Emmett did say he wished that more young people were involved as activists today. Priscilla agreed and talked about how participating in civic action and volunteering is “a richer way to live, than the mere accumulation of “things”. We never want to be cynical, because around the corner, things will be better, but only if we take a part,” she said. “It all starts with one,” she chuckled, “Well, in our case, two.”

Emmett and Priscilla Bassett — a true gift to this world and the best people I know to be the first to be recognized as Waking Planet’s “Ordinary People — Extraordinary Lives”.

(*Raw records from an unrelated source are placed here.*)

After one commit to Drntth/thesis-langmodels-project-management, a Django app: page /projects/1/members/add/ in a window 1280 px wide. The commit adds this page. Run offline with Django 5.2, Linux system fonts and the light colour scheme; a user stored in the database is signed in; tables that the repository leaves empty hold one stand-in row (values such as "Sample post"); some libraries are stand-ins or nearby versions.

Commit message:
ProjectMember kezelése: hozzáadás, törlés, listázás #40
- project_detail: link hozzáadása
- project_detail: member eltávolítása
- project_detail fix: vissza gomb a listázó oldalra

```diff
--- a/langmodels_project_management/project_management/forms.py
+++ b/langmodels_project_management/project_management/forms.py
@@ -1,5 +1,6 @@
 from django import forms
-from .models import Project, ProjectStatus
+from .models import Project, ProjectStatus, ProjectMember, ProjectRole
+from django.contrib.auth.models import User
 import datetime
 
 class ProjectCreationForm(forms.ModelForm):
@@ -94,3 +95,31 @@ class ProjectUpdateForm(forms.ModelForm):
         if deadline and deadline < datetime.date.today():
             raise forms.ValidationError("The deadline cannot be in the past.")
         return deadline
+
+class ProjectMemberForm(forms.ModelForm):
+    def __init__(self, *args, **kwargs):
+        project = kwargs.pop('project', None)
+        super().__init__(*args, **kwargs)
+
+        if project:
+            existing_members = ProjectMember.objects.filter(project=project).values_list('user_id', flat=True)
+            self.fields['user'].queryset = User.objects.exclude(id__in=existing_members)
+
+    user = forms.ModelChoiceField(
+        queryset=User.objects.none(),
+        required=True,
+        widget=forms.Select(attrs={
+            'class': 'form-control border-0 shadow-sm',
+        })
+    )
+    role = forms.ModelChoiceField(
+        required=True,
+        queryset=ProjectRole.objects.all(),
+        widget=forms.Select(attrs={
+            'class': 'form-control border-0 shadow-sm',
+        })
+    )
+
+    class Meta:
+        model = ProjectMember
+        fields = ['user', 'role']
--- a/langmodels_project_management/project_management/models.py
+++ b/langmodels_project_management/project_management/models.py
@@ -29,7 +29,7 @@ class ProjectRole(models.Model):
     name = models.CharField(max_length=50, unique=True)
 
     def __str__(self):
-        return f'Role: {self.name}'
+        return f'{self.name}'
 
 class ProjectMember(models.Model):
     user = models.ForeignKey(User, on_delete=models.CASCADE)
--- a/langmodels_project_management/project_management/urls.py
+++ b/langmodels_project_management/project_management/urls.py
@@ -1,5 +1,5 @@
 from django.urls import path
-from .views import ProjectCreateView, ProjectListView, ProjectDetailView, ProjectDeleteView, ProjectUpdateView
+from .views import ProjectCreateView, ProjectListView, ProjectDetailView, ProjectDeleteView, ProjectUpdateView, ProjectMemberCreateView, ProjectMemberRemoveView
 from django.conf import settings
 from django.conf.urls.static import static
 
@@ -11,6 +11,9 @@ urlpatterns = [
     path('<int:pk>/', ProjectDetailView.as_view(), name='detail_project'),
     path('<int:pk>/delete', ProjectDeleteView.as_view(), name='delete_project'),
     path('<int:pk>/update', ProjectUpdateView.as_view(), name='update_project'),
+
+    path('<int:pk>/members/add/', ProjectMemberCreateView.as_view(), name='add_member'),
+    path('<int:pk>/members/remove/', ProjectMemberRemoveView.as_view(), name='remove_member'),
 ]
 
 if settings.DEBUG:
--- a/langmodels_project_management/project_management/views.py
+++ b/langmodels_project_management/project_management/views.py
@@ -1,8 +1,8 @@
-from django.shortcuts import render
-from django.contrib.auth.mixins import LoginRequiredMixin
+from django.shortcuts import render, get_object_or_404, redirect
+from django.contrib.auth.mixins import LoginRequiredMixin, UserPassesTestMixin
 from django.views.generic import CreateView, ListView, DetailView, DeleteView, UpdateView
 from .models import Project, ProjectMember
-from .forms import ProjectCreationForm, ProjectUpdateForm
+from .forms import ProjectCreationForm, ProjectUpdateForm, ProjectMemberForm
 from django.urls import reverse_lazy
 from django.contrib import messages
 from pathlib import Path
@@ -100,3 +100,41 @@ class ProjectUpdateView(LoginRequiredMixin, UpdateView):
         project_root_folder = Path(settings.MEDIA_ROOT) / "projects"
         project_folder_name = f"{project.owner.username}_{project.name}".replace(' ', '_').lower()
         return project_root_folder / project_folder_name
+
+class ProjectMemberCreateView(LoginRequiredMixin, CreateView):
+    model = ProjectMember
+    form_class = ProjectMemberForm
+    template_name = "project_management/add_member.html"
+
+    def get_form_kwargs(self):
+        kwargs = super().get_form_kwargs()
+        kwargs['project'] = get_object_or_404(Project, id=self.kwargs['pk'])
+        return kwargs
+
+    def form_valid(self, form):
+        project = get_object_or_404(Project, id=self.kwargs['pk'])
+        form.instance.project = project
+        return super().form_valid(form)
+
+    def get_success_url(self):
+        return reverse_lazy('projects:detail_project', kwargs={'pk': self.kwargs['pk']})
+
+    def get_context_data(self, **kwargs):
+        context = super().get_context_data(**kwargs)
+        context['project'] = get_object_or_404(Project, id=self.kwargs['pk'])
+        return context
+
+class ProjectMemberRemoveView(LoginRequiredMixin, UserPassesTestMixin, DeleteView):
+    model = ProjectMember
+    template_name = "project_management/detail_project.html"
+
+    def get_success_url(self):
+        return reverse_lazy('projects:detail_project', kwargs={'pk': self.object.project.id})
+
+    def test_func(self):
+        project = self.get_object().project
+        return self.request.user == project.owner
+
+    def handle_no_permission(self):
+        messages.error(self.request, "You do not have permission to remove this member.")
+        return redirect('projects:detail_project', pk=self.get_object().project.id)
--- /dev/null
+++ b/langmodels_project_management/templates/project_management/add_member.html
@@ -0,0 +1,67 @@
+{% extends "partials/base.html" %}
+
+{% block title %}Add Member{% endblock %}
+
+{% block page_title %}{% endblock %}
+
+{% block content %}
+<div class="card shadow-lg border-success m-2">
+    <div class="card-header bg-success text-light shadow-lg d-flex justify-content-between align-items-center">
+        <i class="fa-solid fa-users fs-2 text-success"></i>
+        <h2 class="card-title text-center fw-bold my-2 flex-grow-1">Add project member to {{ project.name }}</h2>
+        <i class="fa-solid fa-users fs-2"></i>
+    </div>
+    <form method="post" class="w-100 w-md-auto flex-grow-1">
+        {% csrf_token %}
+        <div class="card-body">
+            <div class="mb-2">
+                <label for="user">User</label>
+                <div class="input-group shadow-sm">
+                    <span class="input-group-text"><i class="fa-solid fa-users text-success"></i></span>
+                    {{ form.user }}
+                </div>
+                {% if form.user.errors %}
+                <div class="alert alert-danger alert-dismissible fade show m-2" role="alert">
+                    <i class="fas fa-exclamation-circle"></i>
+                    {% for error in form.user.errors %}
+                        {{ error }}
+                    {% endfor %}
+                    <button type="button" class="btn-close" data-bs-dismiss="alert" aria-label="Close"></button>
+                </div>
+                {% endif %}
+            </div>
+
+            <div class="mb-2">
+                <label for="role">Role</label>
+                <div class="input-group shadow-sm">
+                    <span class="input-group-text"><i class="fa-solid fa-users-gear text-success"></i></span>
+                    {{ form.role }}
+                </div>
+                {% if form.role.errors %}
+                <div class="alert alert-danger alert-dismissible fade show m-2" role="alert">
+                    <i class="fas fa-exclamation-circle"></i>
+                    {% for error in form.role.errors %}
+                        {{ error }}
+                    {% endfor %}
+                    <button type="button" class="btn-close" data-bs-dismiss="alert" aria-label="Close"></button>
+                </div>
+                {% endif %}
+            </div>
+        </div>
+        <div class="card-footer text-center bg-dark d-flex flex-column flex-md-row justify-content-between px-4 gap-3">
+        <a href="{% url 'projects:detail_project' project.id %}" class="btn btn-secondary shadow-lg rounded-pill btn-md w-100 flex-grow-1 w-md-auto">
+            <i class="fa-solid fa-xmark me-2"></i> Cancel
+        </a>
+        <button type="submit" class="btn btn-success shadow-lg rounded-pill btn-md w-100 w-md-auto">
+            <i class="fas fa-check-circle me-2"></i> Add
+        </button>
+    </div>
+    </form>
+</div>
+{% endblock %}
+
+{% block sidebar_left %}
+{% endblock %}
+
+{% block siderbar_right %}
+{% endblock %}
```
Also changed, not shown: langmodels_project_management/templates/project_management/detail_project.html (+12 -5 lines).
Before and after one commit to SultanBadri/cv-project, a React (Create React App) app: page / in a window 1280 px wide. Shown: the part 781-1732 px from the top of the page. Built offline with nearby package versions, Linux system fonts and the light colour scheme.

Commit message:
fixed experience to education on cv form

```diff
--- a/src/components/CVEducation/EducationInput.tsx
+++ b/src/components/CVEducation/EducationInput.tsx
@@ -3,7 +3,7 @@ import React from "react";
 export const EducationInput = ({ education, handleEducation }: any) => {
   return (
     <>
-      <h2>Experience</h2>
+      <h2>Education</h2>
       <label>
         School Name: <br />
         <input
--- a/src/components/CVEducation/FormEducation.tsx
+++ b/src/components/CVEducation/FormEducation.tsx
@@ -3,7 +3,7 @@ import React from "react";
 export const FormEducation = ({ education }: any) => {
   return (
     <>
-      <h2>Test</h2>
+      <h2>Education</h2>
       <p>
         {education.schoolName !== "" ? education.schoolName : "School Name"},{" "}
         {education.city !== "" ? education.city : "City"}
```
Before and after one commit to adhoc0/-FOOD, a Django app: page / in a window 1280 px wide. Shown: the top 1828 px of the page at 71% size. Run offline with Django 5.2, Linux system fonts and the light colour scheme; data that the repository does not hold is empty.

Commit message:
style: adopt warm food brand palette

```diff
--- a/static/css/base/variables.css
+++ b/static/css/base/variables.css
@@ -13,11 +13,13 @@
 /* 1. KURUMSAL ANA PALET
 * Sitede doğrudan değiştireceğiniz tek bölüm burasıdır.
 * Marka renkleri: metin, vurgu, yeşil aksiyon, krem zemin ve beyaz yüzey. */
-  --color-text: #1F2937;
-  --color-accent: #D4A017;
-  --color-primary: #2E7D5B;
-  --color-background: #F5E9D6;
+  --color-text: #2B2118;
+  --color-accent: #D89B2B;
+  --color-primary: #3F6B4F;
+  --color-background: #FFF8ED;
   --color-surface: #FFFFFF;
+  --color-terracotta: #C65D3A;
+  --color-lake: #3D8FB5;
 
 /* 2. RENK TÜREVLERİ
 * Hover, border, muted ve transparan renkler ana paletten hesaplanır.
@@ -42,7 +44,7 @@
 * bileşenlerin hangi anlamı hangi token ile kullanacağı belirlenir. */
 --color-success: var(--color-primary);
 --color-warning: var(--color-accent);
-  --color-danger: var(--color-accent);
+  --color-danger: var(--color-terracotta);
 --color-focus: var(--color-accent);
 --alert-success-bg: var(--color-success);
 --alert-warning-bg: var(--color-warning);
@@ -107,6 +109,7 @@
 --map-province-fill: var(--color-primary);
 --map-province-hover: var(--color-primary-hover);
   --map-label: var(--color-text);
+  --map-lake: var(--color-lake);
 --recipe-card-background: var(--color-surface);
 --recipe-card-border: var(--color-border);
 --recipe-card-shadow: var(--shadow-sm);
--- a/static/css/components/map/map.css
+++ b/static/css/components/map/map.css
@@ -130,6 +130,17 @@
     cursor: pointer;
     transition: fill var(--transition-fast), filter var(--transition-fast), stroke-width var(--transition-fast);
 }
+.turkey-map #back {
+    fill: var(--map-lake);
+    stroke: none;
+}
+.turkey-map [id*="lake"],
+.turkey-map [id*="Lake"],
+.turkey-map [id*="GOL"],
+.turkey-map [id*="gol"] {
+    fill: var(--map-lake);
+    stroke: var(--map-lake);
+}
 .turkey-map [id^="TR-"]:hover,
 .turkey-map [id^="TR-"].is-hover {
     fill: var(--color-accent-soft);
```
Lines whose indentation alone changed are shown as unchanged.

Barbara Upton is the founder of Waking Planet which is dedicated to sharing and energizing a new vision for humanity that recognizes the inherent worth and dignity of every person and the sacredness of all life. “Ordinary People — Extraordinary Lives” is a regular feature of WakingPlanet.com, home of the world peace flag. It will highlight people who are living conscious, vibrant and compassionate lives and who, by their example, are helping humanity to awaken to its highest potential. This is the first in a series.